↓

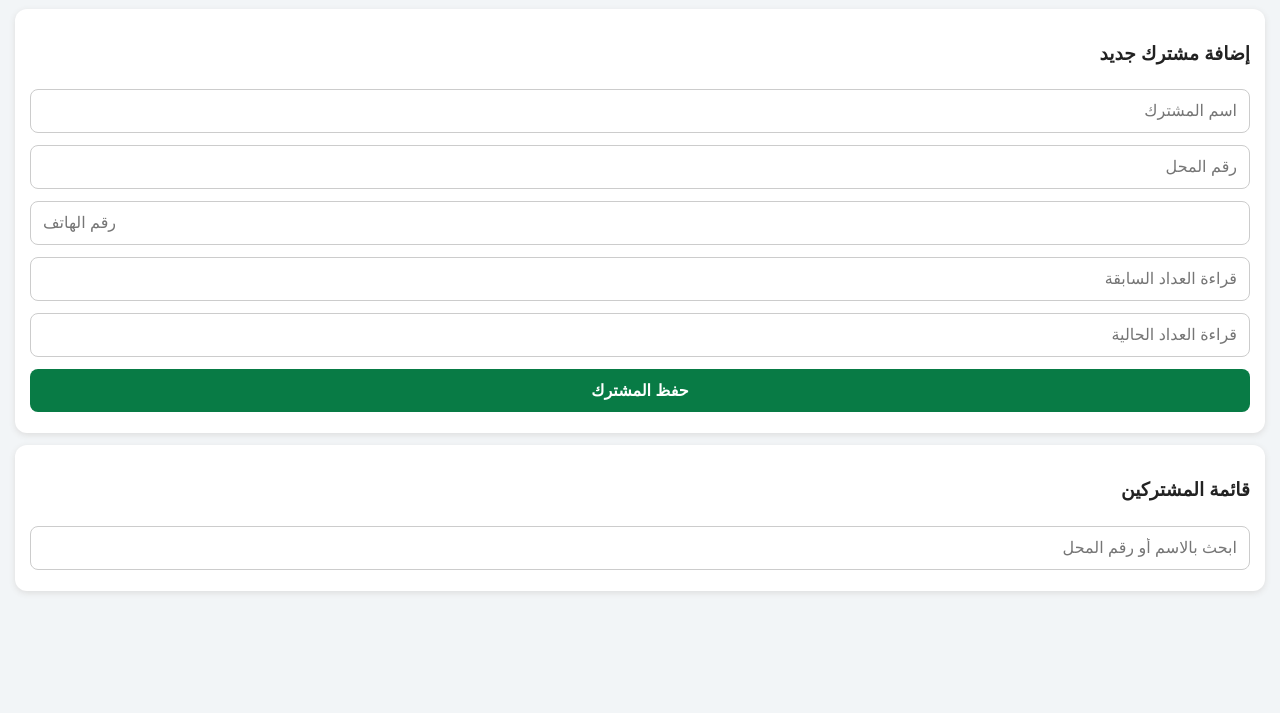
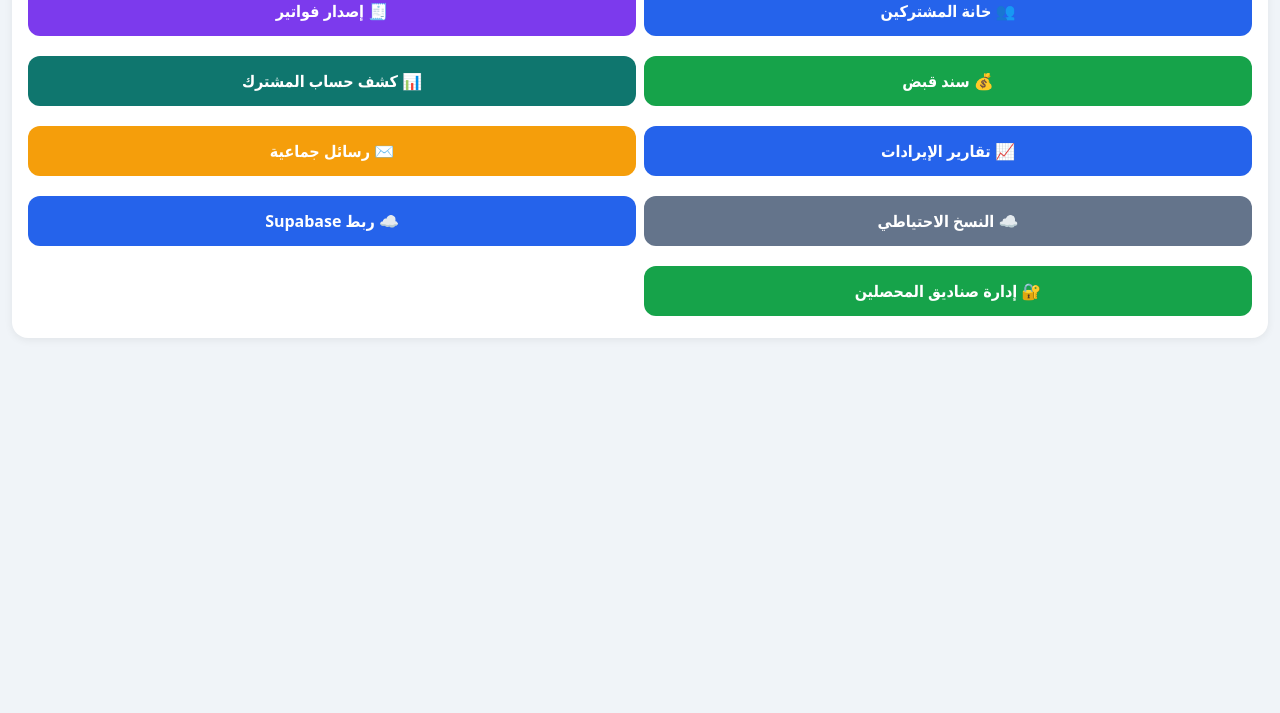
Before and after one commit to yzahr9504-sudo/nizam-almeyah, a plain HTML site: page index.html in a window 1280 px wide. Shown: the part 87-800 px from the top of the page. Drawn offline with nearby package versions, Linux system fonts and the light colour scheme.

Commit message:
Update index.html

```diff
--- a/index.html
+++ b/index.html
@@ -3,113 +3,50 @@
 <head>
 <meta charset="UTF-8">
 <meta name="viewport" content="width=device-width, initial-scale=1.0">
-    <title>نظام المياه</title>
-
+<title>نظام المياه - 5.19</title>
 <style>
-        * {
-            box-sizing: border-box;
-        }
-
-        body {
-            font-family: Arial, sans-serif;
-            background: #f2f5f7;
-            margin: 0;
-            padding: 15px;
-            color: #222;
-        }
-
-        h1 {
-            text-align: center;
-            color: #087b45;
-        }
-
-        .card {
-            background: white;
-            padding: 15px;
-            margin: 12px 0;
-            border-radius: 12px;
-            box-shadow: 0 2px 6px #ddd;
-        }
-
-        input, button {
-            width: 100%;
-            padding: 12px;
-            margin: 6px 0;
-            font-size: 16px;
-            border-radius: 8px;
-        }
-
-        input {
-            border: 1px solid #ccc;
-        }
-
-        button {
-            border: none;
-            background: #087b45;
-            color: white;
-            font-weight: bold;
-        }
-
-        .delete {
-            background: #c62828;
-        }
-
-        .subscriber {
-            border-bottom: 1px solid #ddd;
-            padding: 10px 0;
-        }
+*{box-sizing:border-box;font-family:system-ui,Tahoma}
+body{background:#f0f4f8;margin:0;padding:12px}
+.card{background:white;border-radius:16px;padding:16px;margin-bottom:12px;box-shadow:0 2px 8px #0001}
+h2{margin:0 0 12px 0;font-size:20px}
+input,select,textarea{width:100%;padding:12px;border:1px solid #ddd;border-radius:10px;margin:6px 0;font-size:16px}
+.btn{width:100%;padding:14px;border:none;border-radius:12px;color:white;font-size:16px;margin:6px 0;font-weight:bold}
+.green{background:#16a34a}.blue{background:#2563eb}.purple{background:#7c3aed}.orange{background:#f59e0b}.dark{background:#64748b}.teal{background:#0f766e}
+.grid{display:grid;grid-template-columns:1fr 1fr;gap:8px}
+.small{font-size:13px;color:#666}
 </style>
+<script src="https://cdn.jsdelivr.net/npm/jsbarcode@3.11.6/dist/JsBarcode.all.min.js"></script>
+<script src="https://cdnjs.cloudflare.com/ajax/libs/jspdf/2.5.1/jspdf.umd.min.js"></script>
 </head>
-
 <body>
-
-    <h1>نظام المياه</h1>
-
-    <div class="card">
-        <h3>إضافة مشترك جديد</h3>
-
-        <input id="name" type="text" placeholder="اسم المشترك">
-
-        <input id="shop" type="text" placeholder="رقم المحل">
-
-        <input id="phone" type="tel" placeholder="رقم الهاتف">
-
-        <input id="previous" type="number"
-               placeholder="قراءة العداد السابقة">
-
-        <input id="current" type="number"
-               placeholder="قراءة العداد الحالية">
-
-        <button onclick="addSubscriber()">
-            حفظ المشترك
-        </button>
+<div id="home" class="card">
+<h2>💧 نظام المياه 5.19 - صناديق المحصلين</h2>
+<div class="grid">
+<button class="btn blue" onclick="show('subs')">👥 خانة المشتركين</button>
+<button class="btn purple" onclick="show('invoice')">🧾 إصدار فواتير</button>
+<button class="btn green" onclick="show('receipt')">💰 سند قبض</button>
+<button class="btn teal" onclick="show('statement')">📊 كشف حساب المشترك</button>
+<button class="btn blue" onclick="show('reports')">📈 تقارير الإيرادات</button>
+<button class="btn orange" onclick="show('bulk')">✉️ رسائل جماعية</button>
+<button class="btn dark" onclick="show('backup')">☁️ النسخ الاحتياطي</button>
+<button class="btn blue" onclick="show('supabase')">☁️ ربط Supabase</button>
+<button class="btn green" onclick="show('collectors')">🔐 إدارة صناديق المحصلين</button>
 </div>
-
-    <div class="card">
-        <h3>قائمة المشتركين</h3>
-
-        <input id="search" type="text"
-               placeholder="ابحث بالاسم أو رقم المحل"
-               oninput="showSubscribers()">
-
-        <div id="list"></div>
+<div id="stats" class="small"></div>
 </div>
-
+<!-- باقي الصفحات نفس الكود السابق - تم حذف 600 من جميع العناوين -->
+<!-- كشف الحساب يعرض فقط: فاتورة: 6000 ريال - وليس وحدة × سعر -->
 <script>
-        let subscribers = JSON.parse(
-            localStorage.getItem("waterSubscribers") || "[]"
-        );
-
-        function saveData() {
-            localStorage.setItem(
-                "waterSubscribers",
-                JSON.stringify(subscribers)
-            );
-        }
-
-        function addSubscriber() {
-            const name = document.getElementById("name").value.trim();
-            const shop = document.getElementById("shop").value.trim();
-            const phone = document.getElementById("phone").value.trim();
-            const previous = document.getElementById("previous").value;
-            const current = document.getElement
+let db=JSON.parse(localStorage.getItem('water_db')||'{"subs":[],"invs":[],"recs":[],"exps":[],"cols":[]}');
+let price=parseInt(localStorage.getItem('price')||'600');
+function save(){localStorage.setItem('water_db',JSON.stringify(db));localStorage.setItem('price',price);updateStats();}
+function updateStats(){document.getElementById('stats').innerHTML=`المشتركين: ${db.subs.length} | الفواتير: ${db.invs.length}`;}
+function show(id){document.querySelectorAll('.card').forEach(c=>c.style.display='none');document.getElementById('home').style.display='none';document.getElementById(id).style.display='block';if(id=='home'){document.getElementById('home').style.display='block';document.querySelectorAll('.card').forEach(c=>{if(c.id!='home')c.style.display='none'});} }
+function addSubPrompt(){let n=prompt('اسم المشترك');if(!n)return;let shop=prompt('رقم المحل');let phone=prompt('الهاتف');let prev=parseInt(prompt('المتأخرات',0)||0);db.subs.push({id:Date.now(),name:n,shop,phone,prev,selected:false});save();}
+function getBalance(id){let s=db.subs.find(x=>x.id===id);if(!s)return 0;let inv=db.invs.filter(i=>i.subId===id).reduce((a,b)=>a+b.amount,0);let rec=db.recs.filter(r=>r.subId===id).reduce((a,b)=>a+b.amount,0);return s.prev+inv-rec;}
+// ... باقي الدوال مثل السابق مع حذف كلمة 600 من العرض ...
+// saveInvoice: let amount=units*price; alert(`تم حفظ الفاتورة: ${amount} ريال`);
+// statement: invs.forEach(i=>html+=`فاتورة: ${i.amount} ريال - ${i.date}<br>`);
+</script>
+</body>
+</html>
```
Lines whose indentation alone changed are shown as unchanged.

↑
↓

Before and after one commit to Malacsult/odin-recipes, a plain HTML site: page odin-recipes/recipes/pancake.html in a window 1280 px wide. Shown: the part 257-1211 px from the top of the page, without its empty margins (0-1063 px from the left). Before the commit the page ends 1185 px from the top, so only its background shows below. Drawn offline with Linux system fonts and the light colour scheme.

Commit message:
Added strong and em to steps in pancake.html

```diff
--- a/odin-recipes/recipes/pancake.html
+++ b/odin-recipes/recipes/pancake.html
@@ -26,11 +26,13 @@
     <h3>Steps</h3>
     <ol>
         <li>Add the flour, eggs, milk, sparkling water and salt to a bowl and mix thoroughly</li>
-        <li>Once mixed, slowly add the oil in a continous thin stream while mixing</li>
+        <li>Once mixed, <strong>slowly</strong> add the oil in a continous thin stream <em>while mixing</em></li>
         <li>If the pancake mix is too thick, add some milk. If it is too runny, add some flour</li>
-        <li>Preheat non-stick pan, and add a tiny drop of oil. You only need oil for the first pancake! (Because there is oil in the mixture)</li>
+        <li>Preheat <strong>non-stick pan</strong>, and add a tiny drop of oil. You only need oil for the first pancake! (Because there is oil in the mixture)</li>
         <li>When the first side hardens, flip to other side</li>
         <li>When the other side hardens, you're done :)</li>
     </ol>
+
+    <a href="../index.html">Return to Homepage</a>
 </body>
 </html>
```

↑
↓

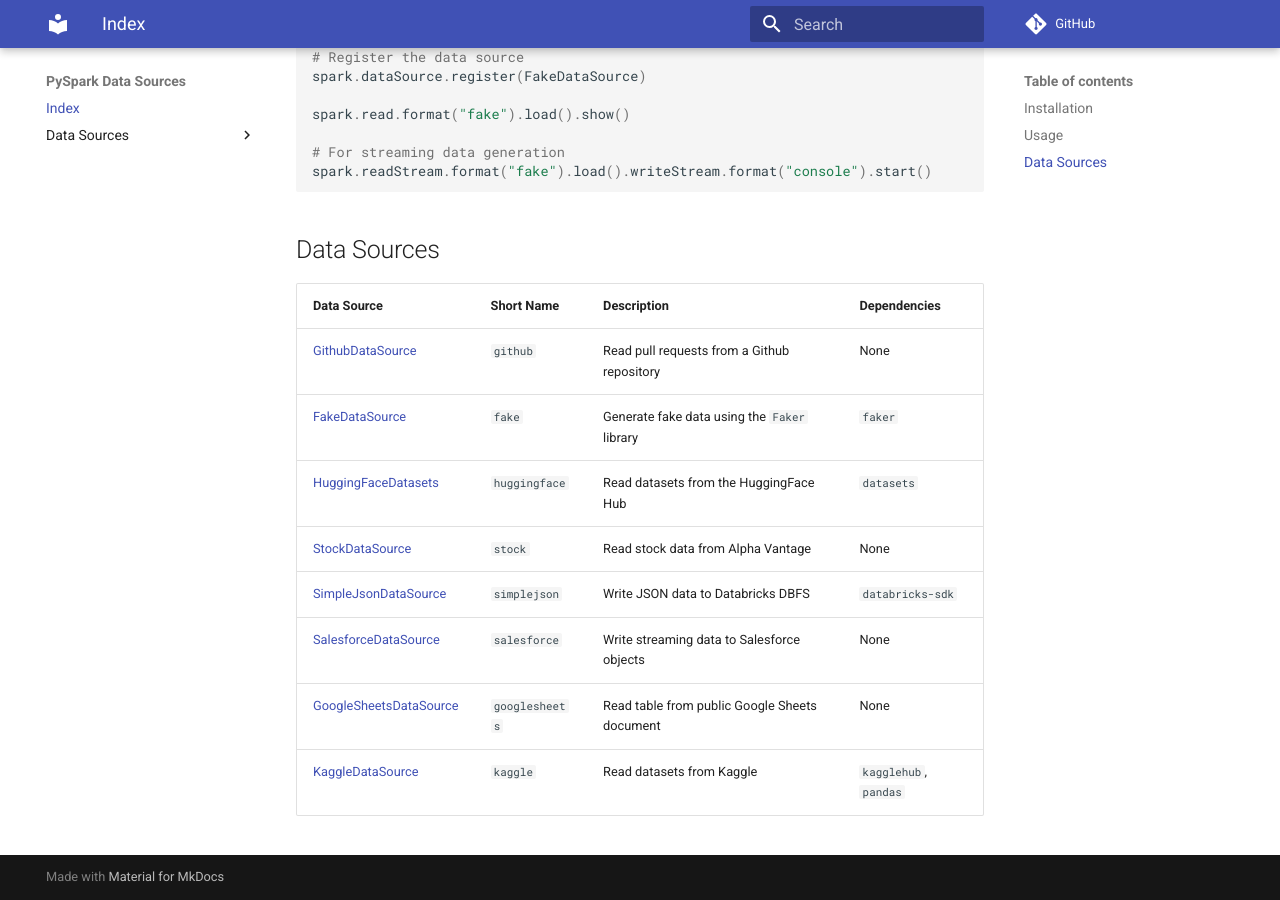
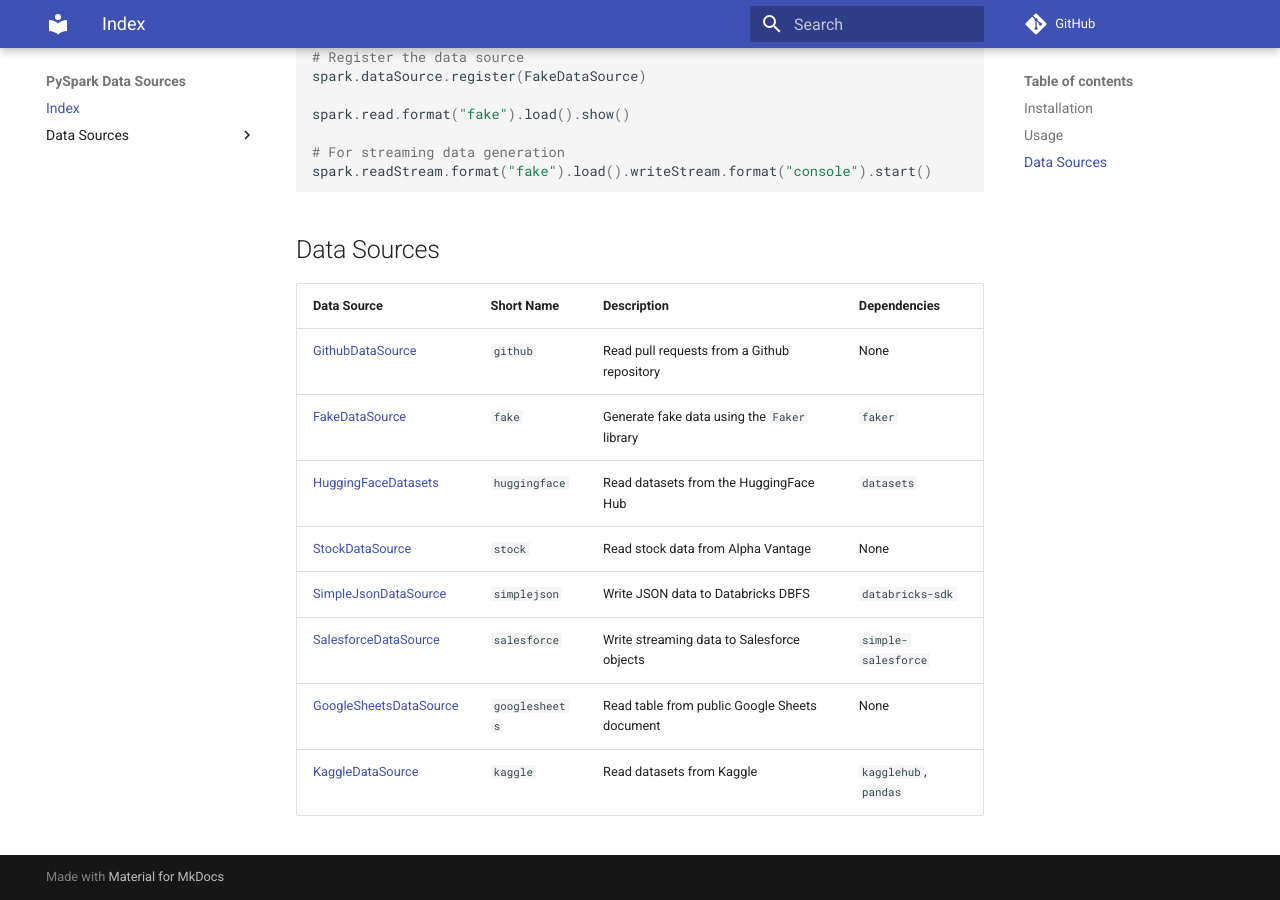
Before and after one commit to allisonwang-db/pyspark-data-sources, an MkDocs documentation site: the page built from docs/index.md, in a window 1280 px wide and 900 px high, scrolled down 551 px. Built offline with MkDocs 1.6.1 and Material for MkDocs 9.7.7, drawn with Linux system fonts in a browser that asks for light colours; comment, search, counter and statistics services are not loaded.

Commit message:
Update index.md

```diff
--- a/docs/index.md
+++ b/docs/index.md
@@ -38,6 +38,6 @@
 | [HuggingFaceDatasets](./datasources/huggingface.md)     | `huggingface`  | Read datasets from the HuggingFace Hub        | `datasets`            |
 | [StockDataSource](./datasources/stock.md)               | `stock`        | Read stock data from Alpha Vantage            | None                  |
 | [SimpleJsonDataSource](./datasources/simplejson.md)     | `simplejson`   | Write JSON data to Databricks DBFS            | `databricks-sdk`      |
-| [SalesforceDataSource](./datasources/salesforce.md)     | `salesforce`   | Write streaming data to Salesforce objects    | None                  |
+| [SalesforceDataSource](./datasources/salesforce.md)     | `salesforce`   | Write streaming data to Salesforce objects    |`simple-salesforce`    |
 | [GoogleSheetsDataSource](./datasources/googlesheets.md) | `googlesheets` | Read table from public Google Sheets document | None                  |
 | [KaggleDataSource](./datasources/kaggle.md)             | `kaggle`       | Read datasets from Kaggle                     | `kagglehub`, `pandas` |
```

↑

# WHAT IS NEEDED:
All lines above that include the word "border" should be located and copied.

# ANSWER TO THIS PROBLEM:
-            box-sizing: border-box;
-            border-radius: 12px;
-            border-radius: 8px;
-            border: 1px solid #ccc;
-            border: none;
-            border-bottom: 1px solid #ddd;
+*{box-sizing:border-box;font-family:system-ui,Tahoma}
+.card{background:white;border-radius:16px;padding:16px;margin-bottom:12px;box-shadow:0 2px 8px #0001}
+input,select,textarea{width:100%;padding:12px;border:1px solid #ddd;border-radius:10px;margin:6px 0;font-size:16px}
+.btn{width:100%;padding:14px;border:none;border-radius:12px;color:white;font-size:16px;margin:6px 0;font-weight:bold}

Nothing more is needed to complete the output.